Could you output each line below precisely as it stands, without the images?

Segment Open

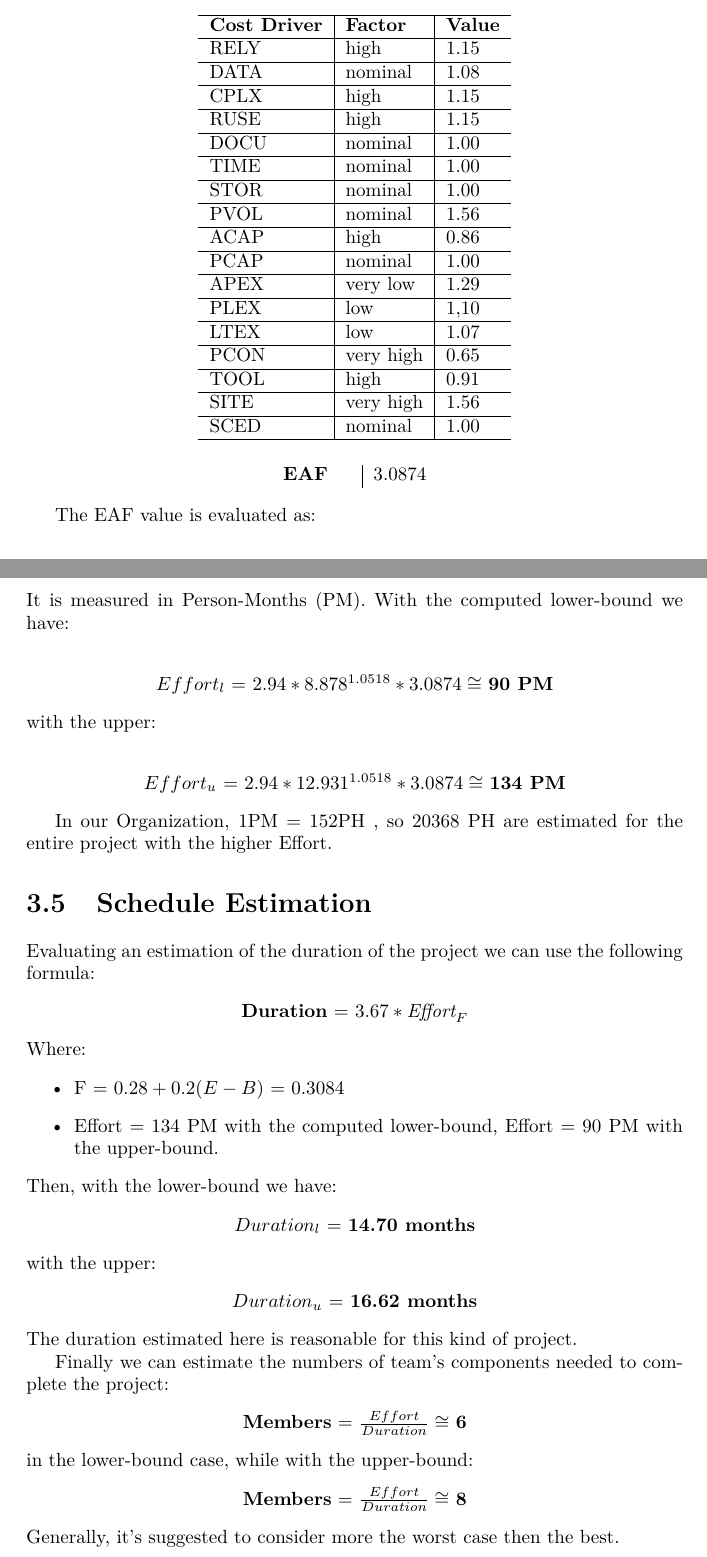
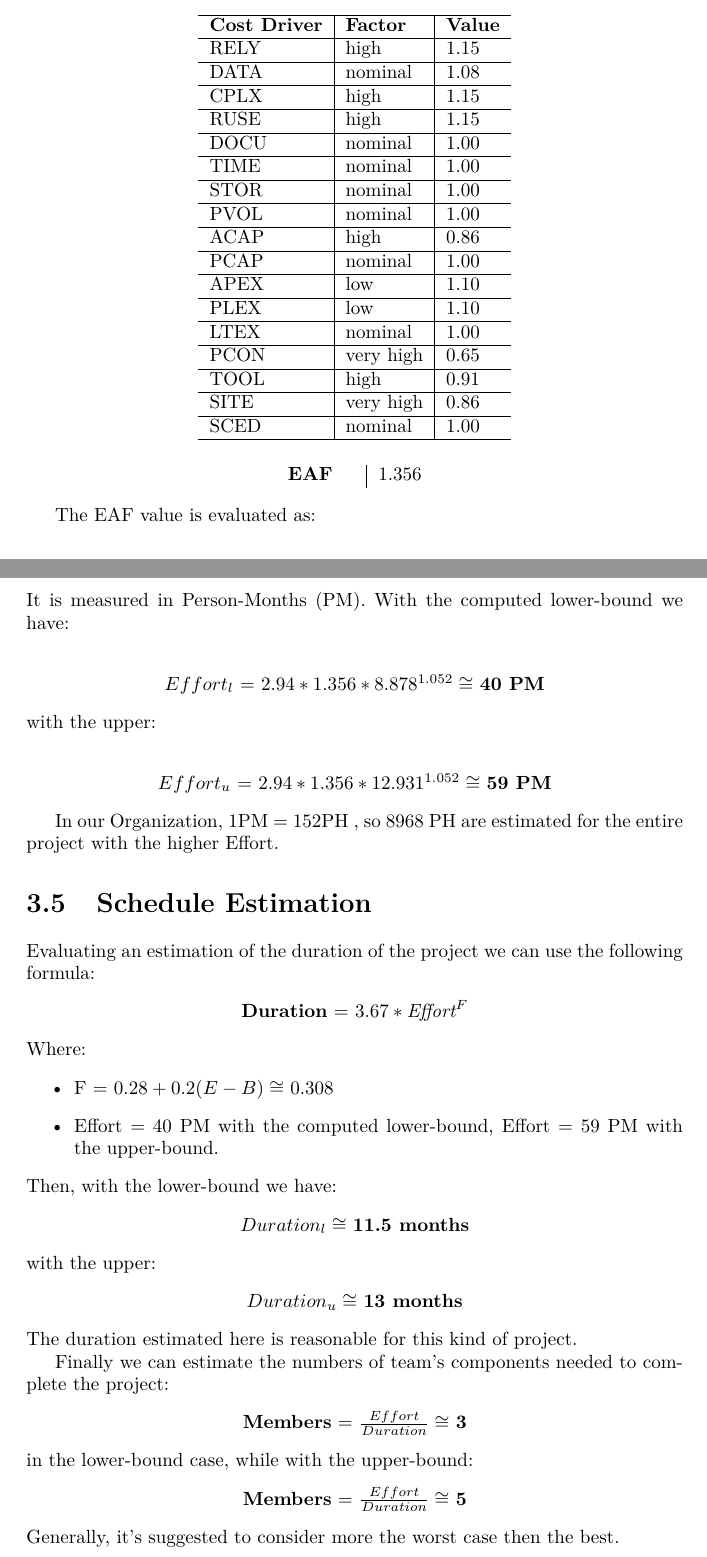
Before and after one commit to ruaronicola/SwEng2-CarSharing, a LaTeX document (PP/PP.tex, which reads PP/contents/Effort_Estimation.tex): two parts of pages 22 and 23 of 31, joined at a grey line, cut so that both start at the same text. Compiled offline with pdfLaTeX.

Commit message:
Fix Effort Estimator

```diff
--- a/PP/contents/Effort_Estimation.tex
+++ b/PP/contents/Effort_Estimation.tex
@@ -243,36 +243,36 @@ These are the 17 effort multipliers used in COCOMO® II Post-Architecture model
     CPLX & high & 1.15
     \\\hline
     RUSE &  high & 1.15
- 	\\\hline
- 	DOCU  & nominal & 1.00
+ 	  \\\hline
+  	DOCU  & nominal & 1.00
    	\\\hline
     TIME  & nominal & 1.00
    	\\\hline
    	STOR  & nominal & 1.00
    	\\\hline
-   	PVOL  & nominal & 1.56
+   	PVOL  & nominal & 1.00
    	\\\hline
    	ACAP  & high & 0.86
    	\\\hline
    	PCAP  & nominal & 1.00
    	\\\hline
-   	APEX  & very low & 1.29
+   	APEX  & low & 1.10
    	\\\hline
-   	PLEX  & low & 1,10
+   	PLEX  & low & 1.10
    	\\\hline
-   	LTEX  & low & 1.07
+   	LTEX  & nominal & 1.00
    	\\\hline
    	PCON  & very high & 0.65
    	\\\hline
    	TOOL  & high & 0.91
    	\\\hline
-   	SITE  & very high & 1.56
+   	SITE  & very high & 0.86
    	\\\hline
    	SCED  & nominal& 1.00
    	\\\hline
   \end{tabular}
   \\\begin{tabular}{ l l | l }% p{10cm} }
-   	\\\textbf{EAF} & & 3.0874
+   	\\\textbf{EAF} & & 1.356
   \end{tabular}
 \end{center}
 
@@ -289,28 +289,28 @@ Thanks to the values obtained in the previous section, now we are able to evalua
 \end{itemize}
 It is measured in Person-Months (PM).
 With the computed lower-bound we have:
-\\\begin{center} $Effort_l$ = $ 2.94 * 8.878^{1.0518} * 3.0874 \cong$ \textbf{90 PM}\end{center}
+\\\begin{center} $Effort_l$ = $ 2.94 * 1.356 * 8.878^{1.052} \cong$ \textbf{40 PM}\end{center}
 with the upper:
-\\\begin{center} $Effort_u$ = $2.94 * 12.931^{1.0518} * 3.0874 \cong$ \textbf{134 PM} \end{center}
+\\\begin{center} $Effort_u$ = $2.94 * 1.356 * 12.931^{1.052} \cong$ \textbf{59 PM} \end{center}
 
-In our Organization, 1PM = 152PH , so 20368 PH are estimated for the entire project with the higher Effort.
+In our Organization, 1PM = 152PH , so 8968 PH are estimated for the entire project with the higher Effort.
 
 \section{Schedule Estimation}
 Evaluating an estimation of the duration of the project we can use the following formula:
-\begin{center}\textbf{Duration} = $3.67 * \textit{Effort}_F$  \end{center}
+\begin{center}\textbf{Duration} = $3.67 * \textit{Effort}^F$  \end{center}
 Where:
 \begin{itemize}
-\item F = $0.28 + 0.2 \* (E - B)$ = 0.3084
-\item Effort = 134 PM with the computed lower-bound, Effort = 90 PM with the upper-bound.
+\item F = $0.28 + 0.2 \* (E - B) \cong$  0.308
+\item Effort = 40 PM with the computed lower-bound, Effort = 59 PM with the upper-bound.
 \end{itemize}
 Then, with the lower-bound we have:
-\begin{center}$Duration_l$ = \textbf{14.70 months} \end{center}
+\begin{center}$Duration_l \cong$ \textbf{11.5 months} \end{center}
 with the upper:
-\begin{center}$Duration_u$ = \textbf{16.62 months} \end{center}
+\begin{center}$Duration_u \cong$ \textbf{13 months} \end{center}
 The duration estimated here is reasonable for this kind of project.
 
 Finally we can estimate the numbers of team's components needed to complete the project:
-\begin{center}\textbf{Members} = $\frac{Effort}{Duration} \cong$ \textbf{6}\end{center}
+\begin{center}\textbf{Members} = $\frac{Effort}{Duration} \cong$ \textbf{3}\end{center}
 in the lower-bound case, while with the upper-bound:
-\begin{center}\textbf{Members} = $\frac{Effort}{Duration} \cong$ \textbf{8}\end{center}
+\begin{center}\textbf{Members} = $\frac{Effort}{Duration} \cong$ \textbf{5}\end{center}
 Generally, it's suggested to consider more the worst case then the best.
```
Also changed, not shown: PP/contents/Effort_Estimation.tex (10 more changed lines).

Segment Closed

(Task response)
Before and after one commit to ruaronicola/SwEng2-CarSharing, a LaTeX document (PP/PP.tex, which reads PP/contents/Effort_Estimation.tex): two parts of pages 22 and 23 of 31, joined at a grey line, cut so that both start at the same text. Compiled offline with pdfLaTeX.

Commit message:
Fix Effort Estimator

```diff
--- a/PP/contents/Effort_Estimation.tex
+++ b/PP/contents/Effort_Estimation.tex
@@ -243,36 +243,36 @@ These are the 17 effort multipliers used in COCOMO® II Post-Architecture model
     CPLX & high & 1.15
     \\\hline
     RUSE &  high & 1.15
- 	\\\hline
- 	DOCU  & nominal & 1.00
+ 	  \\\hline
+  	DOCU  & nominal & 1.00
    	\\\hline
     TIME  & nominal & 1.00
    	\\\hline
    	STOR  & nominal & 1.00
    	\\\hline
-   	PVOL  & nominal & 1.56
+   	PVOL  & nominal & 1.00
    	\\\hline
    	ACAP  & high & 0.86
    	\\\hline
    	PCAP  & nominal & 1.00
    	\\\hline
-   	APEX  & very low & 1.29
+   	APEX  & low & 1.10
    	\\\hline
-   	PLEX  & low & 1,10
+   	PLEX  & low & 1.10
    	\\\hline
-   	LTEX  & low & 1.07
+   	LTEX  & nominal & 1.00
    	\\\hline
    	PCON  & very high & 0.65
    	\\\hline
    	TOOL  & high & 0.91
    	\\\hline
-   	SITE  & very high & 1.56
+   	SITE  & very high & 0.86
    	\\\hline
    	SCED  & nominal& 1.00
    	\\\hline
   \end{tabular}
   \\\begin{tabular}{ l l | l }% p{10cm} }
-   	\\\textbf{EAF} & & 3.0874
+   	\\\textbf{EAF} & & 1.356
   \end{tabular}
 \end{center}
 
@@ -289,28 +289,28 @@ Thanks to the values obtained in the previous section, now we are able to evalua
 \end{itemize}
 It is measured in Person-Months (PM).
 With the computed lower-bound we have:
-\\\begin{center} $Effort_l$ = $ 2.94 * 8.878^{1.0518} * 3.0874 \cong$ \textbf{90 PM}\end{center}
+\\\begin{center} $Effort_l$ = $ 2.94 * 1.356 * 8.878^{1.052} \cong$ \textbf{40 PM}\end{center}
 with the upper:
-\\\begin{center} $Effort_u$ = $2.94 * 12.931^{1.0518} * 3.0874 \cong$ \textbf{134 PM} \end{center}
+\\\begin{center} $Effort_u$ = $2.94 * 1.356 * 12.931^{1.052} \cong$ \textbf{59 PM} \end{center}
 
-In our Organization, 1PM = 152PH , so 20368 PH are estimated for the entire project with the higher Effort.
+In our Organization, 1PM = 152PH , so 8968 PH are estimated for the entire project with the higher Effort.
 
 \section{Schedule Estimation}
 Evaluating an estimation of the duration of the project we can use the following formula:
-\begin{center}\textbf{Duration} = $3.67 * \textit{Effort}_F$  \end{center}
+\begin{center}\textbf{Duration} = $3.67 * \textit{Effort}^F$  \end{center}
 Where:
 \begin{itemize}
-\item F = $0.28 + 0.2 \* (E - B)$ = 0.3084
-\item Effort = 134 PM with the computed lower-bound, Effort = 90 PM with the upper-bound.
+\item F = $0.28 + 0.2 \* (E - B) \cong$  0.308
+\item Effort = 40 PM with the computed lower-bound, Effort = 59 PM with the upper-bound.
 \end{itemize}
 Then, with the lower-bound we have:
-\begin{center}$Duration_l$ = \textbf{14.70 months} \end{center}
+\begin{center}$Duration_l \cong$ \textbf{11.5 months} \end{center}
 with the upper:
-\begin{center}$Duration_u$ = \textbf{16.62 months} \end{center}
+\begin{center}$Duration_u \cong$ \textbf{13 months} \end{center}
 The duration estimated here is reasonable for this kind of project.
 
 Finally we can estimate the numbers of team's components needed to complete the project:
-\begin{center}\textbf{Members} = $\frac{Effort}{Duration} \cong$ \textbf{6}\end{center}
+\begin{center}\textbf{Members} = $\frac{Effort}{Duration} \cong$ \textbf{3}\end{center}
 in the lower-bound case, while with the upper-bound:
-\begin{center}\textbf{Members} = $\frac{Effort}{Duration} \cong$ \textbf{8}\end{center}
+\begin{center}\textbf{Members} = $\frac{Effort}{Duration} \cong$ \textbf{5}\end{center}
 Generally, it's suggested to consider more the worst case then the best.
```
Also changed, not shown: PP/contents/Effort_Estimation.tex (10 more changed lines).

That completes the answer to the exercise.